(Stored items from a collection)
*** Begin section ***
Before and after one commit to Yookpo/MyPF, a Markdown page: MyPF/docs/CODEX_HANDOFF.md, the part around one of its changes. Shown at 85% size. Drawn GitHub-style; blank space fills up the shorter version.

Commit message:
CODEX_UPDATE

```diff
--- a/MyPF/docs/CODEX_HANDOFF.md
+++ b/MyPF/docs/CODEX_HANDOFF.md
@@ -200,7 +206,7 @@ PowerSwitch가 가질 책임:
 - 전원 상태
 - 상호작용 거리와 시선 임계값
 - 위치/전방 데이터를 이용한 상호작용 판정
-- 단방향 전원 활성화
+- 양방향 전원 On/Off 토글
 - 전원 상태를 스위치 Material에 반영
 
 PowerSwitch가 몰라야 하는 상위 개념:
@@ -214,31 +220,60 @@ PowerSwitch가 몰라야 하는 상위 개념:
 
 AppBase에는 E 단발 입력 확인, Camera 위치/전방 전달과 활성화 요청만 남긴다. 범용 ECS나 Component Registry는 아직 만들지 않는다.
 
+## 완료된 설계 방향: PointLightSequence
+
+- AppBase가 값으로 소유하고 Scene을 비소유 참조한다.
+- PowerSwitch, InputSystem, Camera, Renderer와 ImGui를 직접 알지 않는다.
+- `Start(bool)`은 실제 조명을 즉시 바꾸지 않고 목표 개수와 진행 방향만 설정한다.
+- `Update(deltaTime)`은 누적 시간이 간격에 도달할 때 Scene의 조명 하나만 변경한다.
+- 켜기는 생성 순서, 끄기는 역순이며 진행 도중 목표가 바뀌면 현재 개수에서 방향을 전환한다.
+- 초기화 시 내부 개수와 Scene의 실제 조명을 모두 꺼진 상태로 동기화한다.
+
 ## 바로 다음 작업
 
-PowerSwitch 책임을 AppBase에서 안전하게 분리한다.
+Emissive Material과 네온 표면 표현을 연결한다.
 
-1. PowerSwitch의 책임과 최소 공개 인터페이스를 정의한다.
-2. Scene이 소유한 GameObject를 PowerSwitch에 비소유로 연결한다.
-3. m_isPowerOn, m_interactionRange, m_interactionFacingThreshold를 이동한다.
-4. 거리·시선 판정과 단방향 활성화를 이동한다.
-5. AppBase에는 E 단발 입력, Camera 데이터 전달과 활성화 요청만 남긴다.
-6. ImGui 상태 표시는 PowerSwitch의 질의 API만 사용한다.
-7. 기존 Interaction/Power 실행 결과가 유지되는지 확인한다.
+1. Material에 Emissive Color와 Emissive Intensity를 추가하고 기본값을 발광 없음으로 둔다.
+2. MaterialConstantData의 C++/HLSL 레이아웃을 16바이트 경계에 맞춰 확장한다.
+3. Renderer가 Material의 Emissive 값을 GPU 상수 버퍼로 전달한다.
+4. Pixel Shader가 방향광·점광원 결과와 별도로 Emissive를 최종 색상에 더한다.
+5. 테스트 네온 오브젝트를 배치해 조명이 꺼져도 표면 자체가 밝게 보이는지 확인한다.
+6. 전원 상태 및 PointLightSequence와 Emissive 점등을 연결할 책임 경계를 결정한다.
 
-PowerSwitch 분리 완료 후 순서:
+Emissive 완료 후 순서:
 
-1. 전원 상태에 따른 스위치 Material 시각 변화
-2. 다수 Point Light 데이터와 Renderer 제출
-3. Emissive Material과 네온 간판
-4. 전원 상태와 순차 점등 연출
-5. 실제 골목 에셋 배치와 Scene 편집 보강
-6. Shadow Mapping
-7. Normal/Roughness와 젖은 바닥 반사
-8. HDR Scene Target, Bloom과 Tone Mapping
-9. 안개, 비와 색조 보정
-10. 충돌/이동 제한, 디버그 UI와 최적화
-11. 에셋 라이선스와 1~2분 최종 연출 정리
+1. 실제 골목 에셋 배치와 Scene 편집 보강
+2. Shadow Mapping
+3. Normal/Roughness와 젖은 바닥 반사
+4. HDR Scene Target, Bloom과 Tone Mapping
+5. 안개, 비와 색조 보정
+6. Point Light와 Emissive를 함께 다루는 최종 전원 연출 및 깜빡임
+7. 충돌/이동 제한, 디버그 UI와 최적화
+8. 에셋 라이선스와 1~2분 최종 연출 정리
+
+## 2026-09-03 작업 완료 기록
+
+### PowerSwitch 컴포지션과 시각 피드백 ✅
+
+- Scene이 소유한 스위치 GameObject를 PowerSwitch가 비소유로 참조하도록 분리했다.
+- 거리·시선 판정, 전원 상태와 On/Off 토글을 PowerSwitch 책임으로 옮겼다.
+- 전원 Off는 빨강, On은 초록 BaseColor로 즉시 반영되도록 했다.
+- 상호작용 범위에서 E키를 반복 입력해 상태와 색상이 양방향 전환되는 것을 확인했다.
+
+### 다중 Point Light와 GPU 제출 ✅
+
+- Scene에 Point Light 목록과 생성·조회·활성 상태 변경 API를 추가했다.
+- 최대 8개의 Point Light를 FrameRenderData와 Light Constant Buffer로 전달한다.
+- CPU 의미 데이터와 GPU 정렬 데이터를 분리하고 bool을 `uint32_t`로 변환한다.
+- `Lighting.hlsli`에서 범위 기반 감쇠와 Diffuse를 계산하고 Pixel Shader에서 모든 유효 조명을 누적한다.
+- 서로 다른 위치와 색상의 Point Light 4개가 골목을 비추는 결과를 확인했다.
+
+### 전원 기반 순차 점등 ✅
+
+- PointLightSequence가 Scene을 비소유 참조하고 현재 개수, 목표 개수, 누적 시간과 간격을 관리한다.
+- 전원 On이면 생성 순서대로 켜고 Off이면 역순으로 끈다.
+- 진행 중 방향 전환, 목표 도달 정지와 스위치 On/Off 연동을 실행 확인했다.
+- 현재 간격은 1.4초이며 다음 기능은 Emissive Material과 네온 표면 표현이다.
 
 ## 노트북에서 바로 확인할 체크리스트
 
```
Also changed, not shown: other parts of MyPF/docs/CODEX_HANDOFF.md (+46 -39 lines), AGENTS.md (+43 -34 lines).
*** End section ***
PROBLEM STATEMENT → Locate the lines above that hold the word "상호작용". Show every one of them.

OUTPUT OF THE EXERCISE →
 - 상호작용 거리와 시선 임계값
 - 위치/전방 데이터를 이용한 상호작용 판정
+- 상호작용 범위에서 E키를 반복 입력해 상태와 색상이 양방향 전환되는 것을 확인했다.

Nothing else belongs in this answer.